(Collected data entries)

BEGIN

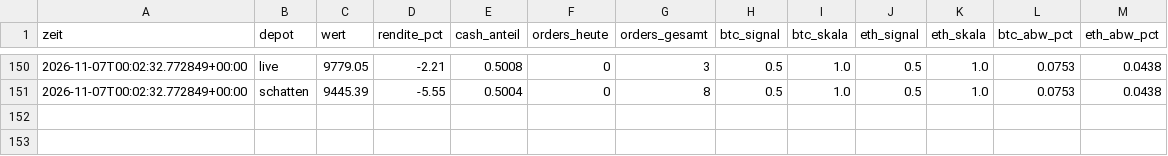
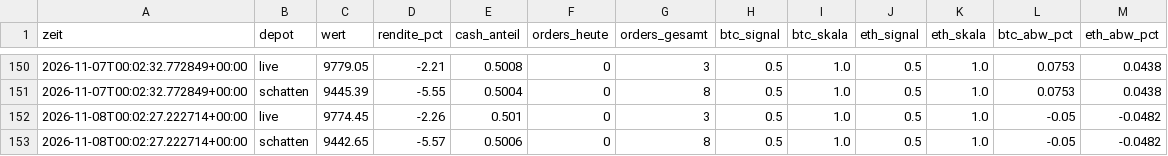
Before and after one commit to benjamindanek45-hub/ethtrading-papertrading, a CSV file: daten/verlauf.csv, drawn as a sheet; only a part is shown, gaps mark what is left out; the diff names each change by its address in the sheet, - before the commit and + after, or states it on an @@ line.

```diff
--- a/daten/verlauf.csv
+++ b/daten/verlauf.csv
+row 152: 2026-11-08T00:02:27.222714+00:00 | live | 9774.45 | -2.26 | 0.501 | 0 | 3 | 0.5 | 1.0 | 0.5 | 1.0 | -0.05 | -0.0482
+row 153: 2026-11-08T00:02:27.222714+00:00 | schatten | 9442.65 | -5.57 | 0.5006 | 0 | 8 | 0.5 | 1.0 | 0.5 | 1.0 | -0.05 | -0.0482
```
Also changed, not shown: 3 other files.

END

WHAT THE TASK REQUIRES: The answer is a number alone: how many lines of the data contain the string "shown"?

OUTPUT FOR THIS TASK: 2